Move over Natalie Portman... Stephen Ireland auditions for the part of a ballerina in Black Swan

Hidden amidst all the cricket coverage (now suddenly Ireland’s most popular sport for some reason) in the sports pages of today’s Irish Times is a report on an eye-openingly frank interview with Newcastle and former Rep of Ireland midfielder, the improbably named Stephen Ireland, “Ireland goes on the attack”, page 23.
Well, a good many years ago I remember the manager of the Welsh football team was called Mike England, but as the smaller less talented still alive half of the Two Ronnies used to say “I digress”.

Ireland (the footballer not the country) famously courted controversy a few years when he told the Rep of Ireland manager Giovanni Trappatoni he was unable to play in the forthcoming international fixture as his grandmother had just died.
It soon emerged that the old lady in question was actually very much alive and young Stephen was in fact telling a massive porky pie just to get out of playing in the match.
What is it with Irish soccer players and grannies? Not so long ago, there were few players on the team with Irish accents, but they could all claim at least one Irish granny.

In this interview Ireland makes clear his views on Ireland – both the team (the southern one that is) and the country. His criticism of “foreign managers” in the interview is interesting, (“they’re no good” he says), but I’d love to see him saying that to Jack Charlton’s face.

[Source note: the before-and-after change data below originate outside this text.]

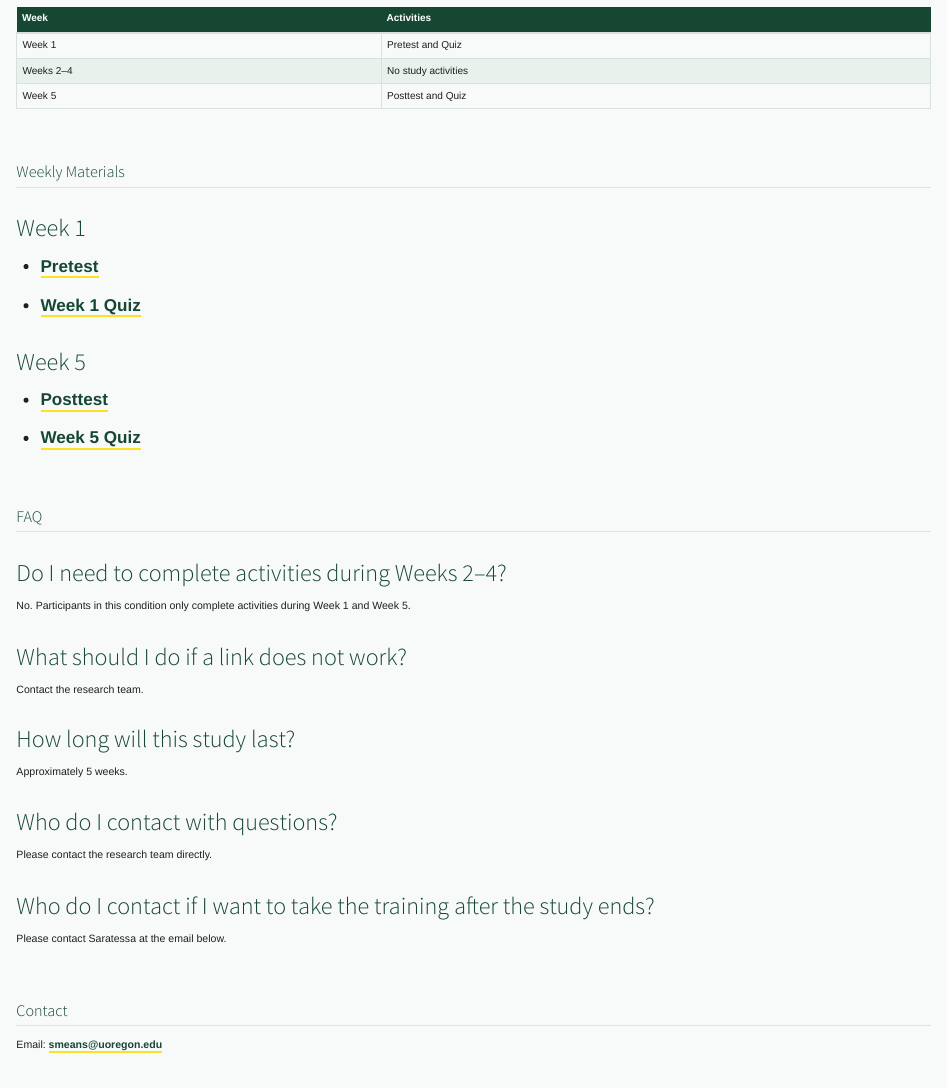
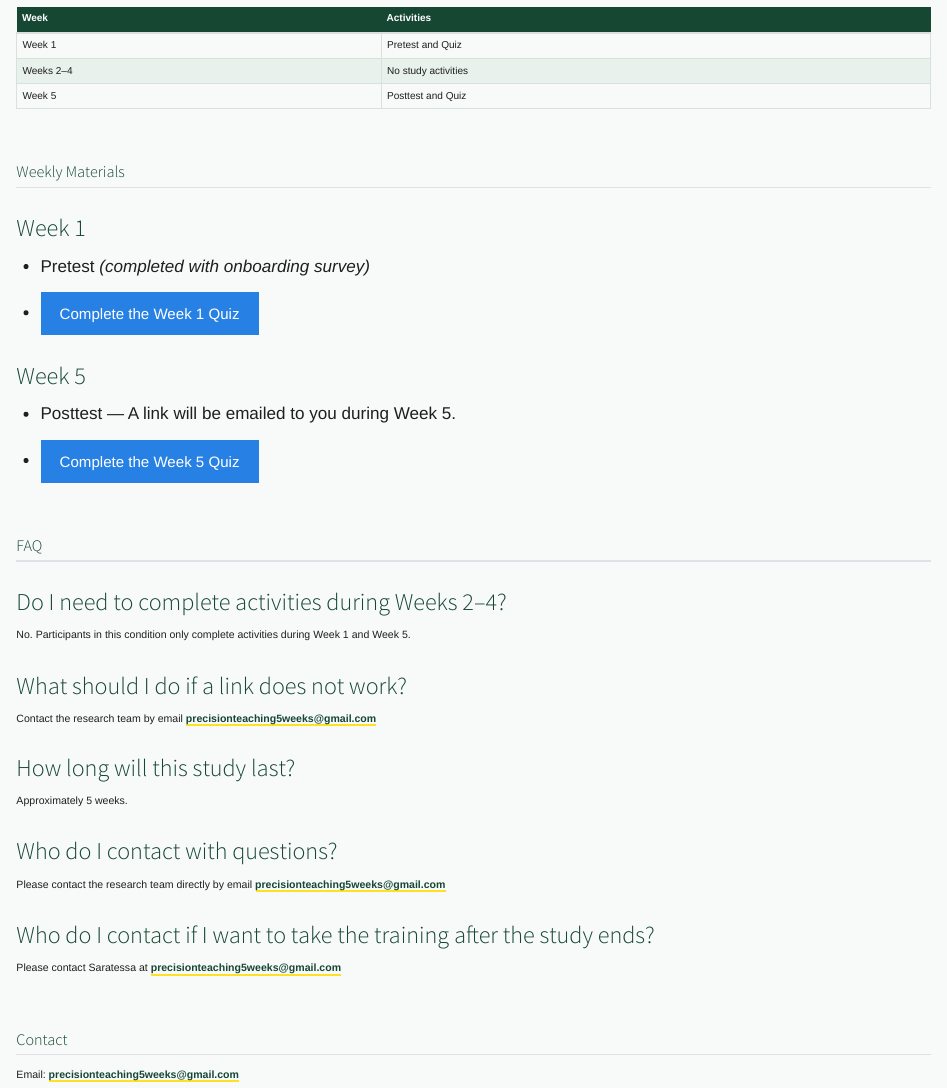
Before and after one commit to saratessa/pt-study-control, a Quarto document (index.qmd): the page in a window 1100 px wide, from 340 px down. Rendered offline with R 4.5, knitr and Pandoc in place of Quarto, with nearby package versions.

Commit message:
adding quiz links and changing FAQ

```diff
--- a/index.qmd
+++ b/index.qmd
@@ -19,12 +19,14 @@ Please review the timeline and complete each weekly activity as scheduled.
 ## Weekly Materials
 
 ### Week 1
-- [Pretest](#)
-- [Week 1 Quiz](#)
+
+- Pretest *(completed with onboarding survey)*
+- [Complete the Week 1 Quiz](https://is-redcap.uoregon.edu/surveys/?s=8K3DM9YKYWY8F8CY){.btn .btn-primary target="_blank"}
 
 ### Week 5
-- [Posttest](#)
-- [Week 5 Quiz](#)
+
+- Posttest — A link will be emailed to you during Week 5.
+- [Complete the Week 5 Quiz](https://is-redcap.uoregon.edu/surveys/?s=PTXXYJAH7K9DCMHK){.btn .btn-primary target="_blank"}
 
 ## FAQ
 
@@ -33,17 +35,17 @@ Please review the timeline and complete each weekly activity as scheduled.
 No. Participants in this condition only complete activities during Week 1 and Week 5.
 
 ### What should I do if a link does not work?
-Contact the research team.
+Contact the research team by email precisionteaching5weeks@gmail.com
 
 ### How long will this study last?
 Approximately 5 weeks.
 
 ### Who do I contact with questions?
-Please contact the research team directly.
+Please contact the research team directly by email precisionteaching5weeks@gmail.com
 
 ### Who do I contact if I want to take the training after the study ends?
-Please contact Saratessa at the email below.
+Please contact Saratessa at precisionteaching5weeks@gmail.com
 
 ## Contact
 
-Email: smeans@uoregon.edu
+Email: precisionteaching5weeks@gmail.com
```
Also changed, not shown: 2 other files.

So here we have a tattooed outspoken footballer from Cork who likes to speak his mind with brutal honesty, who once plied his trade with an expensive Premiere League club in Manchester before moving to a less successful club in the north-east of England, but refuses to play for his national team and has a pop at the manager – it sounds all too familiar…